| WHAT YOU HAVE TO DO |
Could you output every record again, exactly as given?

| TASK MATERIAL |
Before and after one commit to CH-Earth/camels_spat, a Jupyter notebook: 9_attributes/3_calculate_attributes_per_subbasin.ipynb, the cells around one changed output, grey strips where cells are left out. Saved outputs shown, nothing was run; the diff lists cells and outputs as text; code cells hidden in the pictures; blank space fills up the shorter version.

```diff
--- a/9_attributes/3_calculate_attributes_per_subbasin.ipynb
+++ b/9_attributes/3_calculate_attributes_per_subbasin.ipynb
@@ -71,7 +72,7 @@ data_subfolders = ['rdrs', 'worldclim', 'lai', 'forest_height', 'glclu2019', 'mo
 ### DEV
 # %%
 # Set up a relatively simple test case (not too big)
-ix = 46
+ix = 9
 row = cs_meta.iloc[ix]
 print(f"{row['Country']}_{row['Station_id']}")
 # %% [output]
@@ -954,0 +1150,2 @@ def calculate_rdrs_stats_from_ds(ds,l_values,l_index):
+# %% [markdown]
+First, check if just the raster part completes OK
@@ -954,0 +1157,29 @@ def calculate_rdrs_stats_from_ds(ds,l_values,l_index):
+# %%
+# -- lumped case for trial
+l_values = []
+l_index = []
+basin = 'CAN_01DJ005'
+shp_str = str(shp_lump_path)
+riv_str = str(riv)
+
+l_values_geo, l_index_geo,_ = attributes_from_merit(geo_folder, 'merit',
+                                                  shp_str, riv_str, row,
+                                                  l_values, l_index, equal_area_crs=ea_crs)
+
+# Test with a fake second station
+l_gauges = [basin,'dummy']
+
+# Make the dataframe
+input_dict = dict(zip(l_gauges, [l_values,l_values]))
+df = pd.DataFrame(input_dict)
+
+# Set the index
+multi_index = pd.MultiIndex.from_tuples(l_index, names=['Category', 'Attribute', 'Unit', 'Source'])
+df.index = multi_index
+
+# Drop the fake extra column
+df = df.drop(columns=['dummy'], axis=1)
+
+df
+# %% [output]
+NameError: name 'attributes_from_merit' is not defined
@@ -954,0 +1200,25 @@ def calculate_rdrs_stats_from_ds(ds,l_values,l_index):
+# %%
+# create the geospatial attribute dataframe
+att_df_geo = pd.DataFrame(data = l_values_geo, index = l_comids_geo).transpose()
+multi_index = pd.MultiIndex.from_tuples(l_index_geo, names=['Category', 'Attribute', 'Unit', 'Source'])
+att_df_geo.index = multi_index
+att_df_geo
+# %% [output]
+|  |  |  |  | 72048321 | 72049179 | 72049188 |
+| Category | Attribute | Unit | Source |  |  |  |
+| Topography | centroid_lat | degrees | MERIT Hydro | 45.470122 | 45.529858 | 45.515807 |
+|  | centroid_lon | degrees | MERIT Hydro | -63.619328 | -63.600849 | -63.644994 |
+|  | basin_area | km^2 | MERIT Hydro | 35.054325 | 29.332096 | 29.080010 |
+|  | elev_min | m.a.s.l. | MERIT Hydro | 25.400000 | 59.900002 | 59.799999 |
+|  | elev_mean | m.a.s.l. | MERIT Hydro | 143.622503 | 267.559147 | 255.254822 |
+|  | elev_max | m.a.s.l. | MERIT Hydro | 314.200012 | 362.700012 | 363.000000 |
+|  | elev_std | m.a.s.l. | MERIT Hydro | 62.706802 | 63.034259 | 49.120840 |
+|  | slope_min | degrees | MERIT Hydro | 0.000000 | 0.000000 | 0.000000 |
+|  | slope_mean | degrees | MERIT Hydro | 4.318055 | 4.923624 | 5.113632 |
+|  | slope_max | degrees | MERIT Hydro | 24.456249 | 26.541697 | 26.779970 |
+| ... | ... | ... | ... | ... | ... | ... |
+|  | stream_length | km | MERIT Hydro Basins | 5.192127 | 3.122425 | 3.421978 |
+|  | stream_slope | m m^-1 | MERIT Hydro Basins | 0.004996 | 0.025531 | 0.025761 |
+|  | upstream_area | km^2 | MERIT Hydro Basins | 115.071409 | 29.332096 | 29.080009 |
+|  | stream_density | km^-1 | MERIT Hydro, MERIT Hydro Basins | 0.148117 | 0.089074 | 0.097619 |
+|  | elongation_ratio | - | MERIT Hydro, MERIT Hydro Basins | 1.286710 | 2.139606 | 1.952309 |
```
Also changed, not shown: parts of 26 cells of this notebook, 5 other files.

| ANSWER SPACE |
Before and after one commit to CH-Earth/camels_spat, a Jupyter notebook: 9_attributes/3_calculate_attributes_per_subbasin.ipynb, the cells around one changed output, grey strips where cells are left out. Saved outputs shown, nothing was run; the diff lists cells and outputs as text; code cells hidden in the pictures; blank space fills up the shorter version.

```diff
--- a/9_attributes/3_calculate_attributes_per_subbasin.ipynb
+++ b/9_attributes/3_calculate_attributes_per_subbasin.ipynb
@@ -71,7 +72,7 @@ data_subfolders = ['rdrs', 'worldclim', 'lai', 'forest_height', 'glclu2019', 'mo
 ### DEV
 # %%
 # Set up a relatively simple test case (not too big)
-ix = 46
+ix = 9
 row = cs_meta.iloc[ix]
 print(f"{row['Country']}_{row['Station_id']}")
 # %% [output]
@@ -954,0 +1150,2 @@ def calculate_rdrs_stats_from_ds(ds,l_values,l_index):
+# %% [markdown]
+First, check if just the raster part completes OK
@@ -954,0 +1157,29 @@ def calculate_rdrs_stats_from_ds(ds,l_values,l_index):
+# %%
+# -- lumped case for trial
+l_values = []
+l_index = []
+basin = 'CAN_01DJ005'
+shp_str = str(shp_lump_path)
+riv_str = str(riv)
+
+l_values_geo, l_index_geo,_ = attributes_from_merit(geo_folder, 'merit',
+                                                  shp_str, riv_str, row,
+                                                  l_values, l_index, equal_area_crs=ea_crs)
+
+# Test with a fake second station
+l_gauges = [basin,'dummy']
+
+# Make the dataframe
+input_dict = dict(zip(l_gauges, [l_values,l_values]))
+df = pd.DataFrame(input_dict)
+
+# Set the index
+multi_index = pd.MultiIndex.from_tuples(l_index, names=['Category', 'Attribute', 'Unit', 'Source'])
+df.index = multi_index
+
+# Drop the fake extra column
+df = df.drop(columns=['dummy'], axis=1)
+
+df
+# %% [output]
+NameError: name 'attributes_from_merit' is not defined
@@ -954,0 +1200,25 @@ def calculate_rdrs_stats_from_ds(ds,l_values,l_index):
+# %%
+# create the geospatial attribute dataframe
+att_df_geo = pd.DataFrame(data = l_values_geo, index = l_comids_geo).transpose()
+multi_index = pd.MultiIndex.from_tuples(l_index_geo, names=['Category', 'Attribute', 'Unit', 'Source'])
+att_df_geo.index = multi_index
+att_df_geo
+# %% [output]
+|  |  |  |  | 72048321 | 72049179 | 72049188 |
+| Category | Attribute | Unit | Source |  |  |  |
+| Topography | centroid_lat | degrees | MERIT Hydro | 45.470122 | 45.529858 | 45.515807 |
+|  | centroid_lon | degrees | MERIT Hydro | -63.619328 | -63.600849 | -63.644994 |
+|  | basin_area | km^2 | MERIT Hydro | 35.054325 | 29.332096 | 29.080010 |
+|  | elev_min | m.a.s.l. | MERIT Hydro | 25.400000 | 59.900002 | 59.799999 |
+|  | elev_mean | m.a.s.l. | MERIT Hydro | 143.622503 | 267.559147 | 255.254822 |
+|  | elev_max | m.a.s.l. | MERIT Hydro | 314.200012 | 362.700012 | 363.000000 |
+|  | elev_std | m.a.s.l. | MERIT Hydro | 62.706802 | 63.034259 | 49.120840 |
+|  | slope_min | degrees | MERIT Hydro | 0.000000 | 0.000000 | 0.000000 |
+|  | slope_mean | degrees | MERIT Hydro | 4.318055 | 4.923624 | 5.113632 |
+|  | slope_max | degrees | MERIT Hydro | 24.456249 | 26.541697 | 26.779970 |
+| ... | ... | ... | ... | ... | ... | ... |
+|  | stream_length | km | MERIT Hydro Basins | 5.192127 | 3.122425 | 3.421978 |
+|  | stream_slope | m m^-1 | MERIT Hydro Basins | 0.004996 | 0.025531 | 0.025761 |
+|  | upstream_area | km^2 | MERIT Hydro Basins | 115.071409 | 29.332096 | 29.080009 |
+|  | stream_density | km^-1 | MERIT Hydro, MERIT Hydro Basins | 0.148117 | 0.089074 | 0.097619 |
+|  | elongation_ratio | - | MERIT Hydro, MERIT Hydro Basins | 1.286710 | 2.139606 | 1.952309 |
```
Also changed, not shown: parts of 26 cells of this notebook, 5 other files.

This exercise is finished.